*GIVEN DATA*:
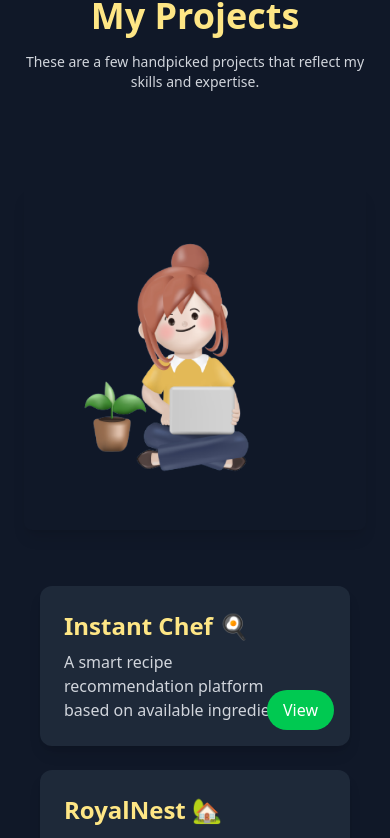
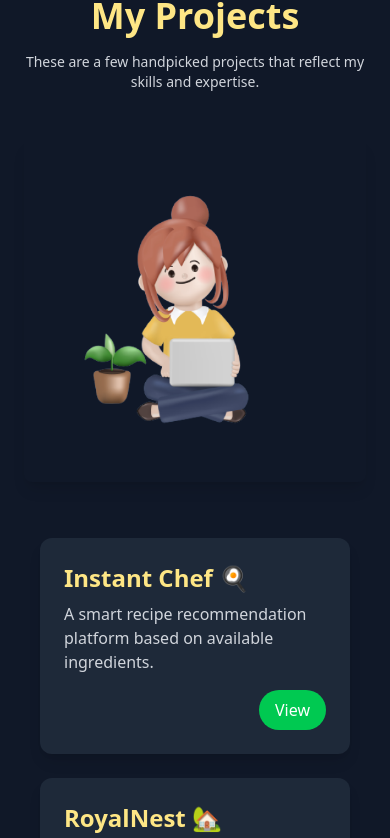
Before and after one commit to MaskuraBegum/My_Portfolio, a React (Vite) app: page / in a window 390 px wide. Shown: the part 2078-2916 px from the top of the page. Built offline with nearby package versions, Linux system fonts and the light colour scheme.

Commit message:
responsive

```diff
--- a/src/components/About.jsx
+++ b/src/components/About.jsx
@@ -10,7 +10,7 @@ const About = () => {
         <div>
             <section className="py-10 bg-gradient-to-b via-purple-900 to-gray-900 rounded-t-4xl">
                 <div className="max-w-screen-xl mx-auto px-6">
-                    <div className="flex flex-col gap-6 md:flex-row items-center justify-center md:space-y-0 space-y-8 md:space-x-12">
+                    <div className="flex flex-col gap-6 lg:flex-row items-center justify-center md:space-y-0 space-y-8 md:space-x-12">
                         {/* Profile Image */}
                         <div data-aos="zoom-in-right" className="shadow-xl rounded-4xl overflow-hidden">
                             <img
--- a/src/components/Contact.jsx
+++ b/src/components/Contact.jsx
@@ -105,15 +105,15 @@ const Contact = () => {
 
           {/* Contact Info Box */}
           <div className="p-6 flex flex-col items-start justify-center text-left">
-            <p className="text-lg lg:text-2xl text-gray-300 mb-2 flex items-center">
+            <p className="text-sm lg:text-2xl text-gray-300 mb-2 flex items-center">
               <FaEnvelope className="mr-2 text-amber-300 hover:text-amber-400 transition-colors" size={24} />
               Email: <a href="mailto:maskura.begum77@gmail.com" className="text-amber-300 hover:text-amber-400">maskura.begum77@gmail.com</a>
             </p>
-            <p className="text-2xl text-gray-300 mb-2 flex items-center">
+            <p className=" text-sm lg:text-2xl text-gray-300 mb-2 flex items-center">
               <FaPhone className="mr-2 text-amber-300 hover:text-amber-400 transition-colors" size={24} />
               Call: <a href="tel:+8801998282899" className="text-amber-300 hover:text-amber-400">+8801998282899</a>
             </p>
-            <p className="text-2xl text-gray-300 mb-2 flex items-center">
+            <p className="text-lg lg;text-2xl text-gray-300 mb-2 flex items-center">
               <FaMapMarkerAlt className="mr-2 text-amber-300 hover:text-amber-400 transition-colors" size={24} />
               Location: Cumilla, Bangladesh
             </p>
--- a/src/components/Header.jsx
+++ b/src/components/Header.jsx
@@ -5,7 +5,7 @@ import 'animate.css';
 const Header = () => {
     return (
         <div className='container mx-auto '>
-            <section className="container mx-auto py-10 flex flex-col md:flex-row items-center justify-between ">
+            <section className="container mx-auto py-10 flex flex-col lg:flex-row items-center justify-between ">
                 {/* Content Section */}
                 <div className=" p-12 lg:p-20 text-center lg:text-left space-y-2">
                     <h1 className="text-3xl lg:text-5xl text-blue-200 font-extrabold animate__animated animate__backInLeft">
@@ -45,7 +45,7 @@ const Header = () => {
 
 
 
-                    <div className="flex gap-4 items-center lg:items-start justify-center lg:justify-normal">
+                    <div className="flex gap-4 items-center lg:items-start justify-center lg:justify-normal text-center">
                         {/* Contact Me Button */}
                         <a href="mailto:your-email@example.com"
                             className=" flex px-4 py-4 bg-blue-500 text-white rounded-4xl hover:bg-blue-600 transition"><svg fill="none" height="24" viewBox="0 0 24 24" width="24" xmlns="http://www.w3.org/2000/svg"><path clip-rule="evenodd" d="M3.00977 5.83789C3.00977 5.28561 3.45748 4.83789 4.00977 4.83789H20C20.5523 4.83789 21 5.28561 21 5.83789V17.1621C21 18.2667 20.1046 19.1621 19 19.1621H5C3.89543 19.1621 3 18.2667 3 17.1621V6.16211C3 6.11449 3.00333 6.06765 3.00977 6.0218V5.83789ZM5 8.06165V17.1621H19V8.06199L14.1215 12.9405C12.9499 14.1121 11.0504 14.1121 9.87885 12.9405L5 8.06165ZM6.57232 6.80554H17.428L12.7073 11.5263C12.3168 11.9168 11.6836 11.9168 11.2931 11.5263L6.57232 6.80554Z" fill="currentColor" fill-rule="evenodd"/></svg>
--- a/src/components/Project.jsx
+++ b/src/components/Project.jsx
@@ -21,7 +21,7 @@ const projects = [
                 " AI chatbot (juniper) "
             ]
         },
-        techStack: ["React.js", "Node.js", "Express.js", "MongoDB", "Mongoose", "Firebase Authentication", "Axios", "Tailwind css"],
+        techStack: ["React.js", "Node.js", "Express.js", "MongoDB", "Mongoose", "Firebase Authentication", "Axios", "Tailwind CSS"],
         link: "https://github.com/MaskuraBegum/Instant-Chef",
         liveLink: "https://ourinstantchef.netlify.app/"
     },
@@ -38,7 +38,7 @@ const projects = [
                 "Implemented profile update functionality"
               ]
         },
-        techStack: ["React.js", "Firebase Authentication", "Tailwind CSS", "DaisyUI", "AOS package", "React Hook Form", ],
+        techStack: ["React.js", "Firebase Authentication", "Tailwind CSS", "DaisyUI", "AOS package", "React Hook Form"],
         link: "https://github.com/MaskuraBegum/Real_estate",
         liveLink: "https://thunderous-melba-9d02c3.netlify.app/"
     },
@@ -47,7 +47,7 @@ const projects = [
         role: "Full-Stack Developer",
         description: "A dynamic book exploration platform that allows users to discover, categorize, and manage their reading lists effortlessly.",
         summary: {
-          "overview": "Book Vibe offers a seamless experience for users to explore new books, add them to their wishlist, and sort them based on key attributes.",
+          overview: "Book Vibe offers a seamless experience for users to explore new books, add them to their wishlist, and sort them based on key attributes.",
           features: [
             "Book details accessible from the Home page.",
             "View all books in the Listed Books section.",
@@ -67,15 +67,15 @@ const projects = [
         role: "Front-End Developer",
         description: "A modern and user-friendly online ticket booking platform designed for daily commuting, allowing users to select routes, book seats, and manage reservations.",
         summary: {
-          "overview": "P-Ticket offers a seamless experience for booking seats with dynamic seat selection, price calculation, and real-time updates.",
+          overview: "P-Ticket offers a seamless experience for booking seats with dynamic seat selection, price calculation, and real-time updates.",
           features: [
             "Dynamic seat selection with a maximum of 4 seats per booking.",
             "Real-time updates for selected and available seat count.",
             "Price calculation based on the number of selected seats (550 each).",
             "Coupon code discounts (NEW15 → 15%, Couple 20 → 20%).",
-            "alerts to prevent exceeding seat limit or reselecting booked seats.",
+            "Alerts to prevent exceeding seat limit or reselecting booked seats.",
             "Enabled 'Apply Coupon' button after selecting 4 seats.",
-            "Enabled 'Next' button after selecting at least one seat phone number.",
+            "Enabled 'Next' button after selecting at least one seat and phone number.",
             "User feedback messages for valid coupon application."
           ]
         },
@@ -83,7 +83,6 @@ const projects = [
         link: "https://github.com/MaskuraBegum/smart-ticket",
         liveLink: "https://maskurabegum.github.io/smart-ticket/"
       }
-
 ];
 
 const Project = () => {
@@ -103,27 +102,27 @@ const Project = () => {
             </div>
 
             <div className="flex flex-col lg:flex-row gap-6 items-center justify-center">
-                <div data-aos="fade-right" className="w-full lg:w-[600px] flex flex-col items-center mt-12 lg:mt-0">
-                    <img src="/resource/aboutImage.png" alt="Project Representation" className="w-96 lg:w-[550px] rounded-lg shadow-lg mb-4" />
+                <div data-aos="fade-right" className="w-full lg:w-[600px] flex flex-col items-center mt-0 lg:mt-0">
+                    <img src="/resource/aboutImage.png" alt="Project Representation" className="w-96 lg:w-[650px] h-full lg:h-[420px] rounded-lg shadow-lg mb-4" />
                 </div>
 
                 <div className="flex flex-col items-center p-4 gap-6 w-full">
                     {projects.map((project, index) => (
                         <motion.div
                             key={index}
-                            className="bg-gray-800 rounded-xl p-6 shadow-lg w-full flex justify-between items-center relative hover:shadow-2xl transition-transform duration-500 hover:scale-105"
+                            className="bg-gray-800 rounded-xl p-6 shadow-lg w-full flex flex-col relative hover:shadow-2xl transition-transform duration-500 hover:scale-105"
                             whileTap={{ scale: 0.95 }}
                         >
-                            <div>
-                                <h3 className="text-2xl font-semibold text-amber-200 mb-2">{project.title}</h3>
-                                <p className="text-gray-300 w-60 lg:w-xl  text-base">{project.description}</p>
+                            <h3 className="text-2xl font-semibold text-amber-200 mb-2">{project.title}</h3>
+                            <p className="text-gray-300 w-full lg:w-xl text-base">{project.description}</p>
+                            <div className="flex justify-end mt-4">
+                                <button
+                                    onClick={() => setSelectedProject(project)}
+                                    className="bg-green-500 text-white px-4 py-2 rounded-full hover:bg-green-400 transition-all"
+                                >
+                                    View
+                                </button>
                             </div>
-                            <button
-                                onClick={() => setSelectedProject(project)}
-                                className="absolute bottom-4 right-4 bg-green-500 text-white px-4 py-2 rounded-full hover:bg-green-400 transition-all"
-                            >
-                                View
-                            </button>
                         </motion.div>
                     ))}
                 </div>
--- a/src/components/Skill.jsx
+++ b/src/components/Skill.jsx
@@ -7,7 +7,6 @@ import { SiMongodb } from "react-icons/si";
 import AOS from 'aos';
 import 'aos/dist/aos.css';
 import 'animate.css';
-
 AOS.init();
 
 const row1Skills = [
@@ -49,7 +48,7 @@ const Skill = () => {
                                 animate={{ x: row % 2 === 0 ? ["0%", "-100%"] : ["-100%", "0%"] }}
                                 transition={{
                                     repeat: Infinity,
-                                    duration: window.innerWidth <= 768 ? 10 : 30, // Faster animation for small devices, slower for large devices
+                                    duration: 40, // Default transition duration for large devices
                                     ease: "linear",
                                 }}
                                 style={{ display: "flex", flexWrap: "nowrap" }}
```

*WHAT YOU SHOULD DO*: Only a number is expected here: how many lines above contain the word "amber".

*RESPONSE AREA*: 7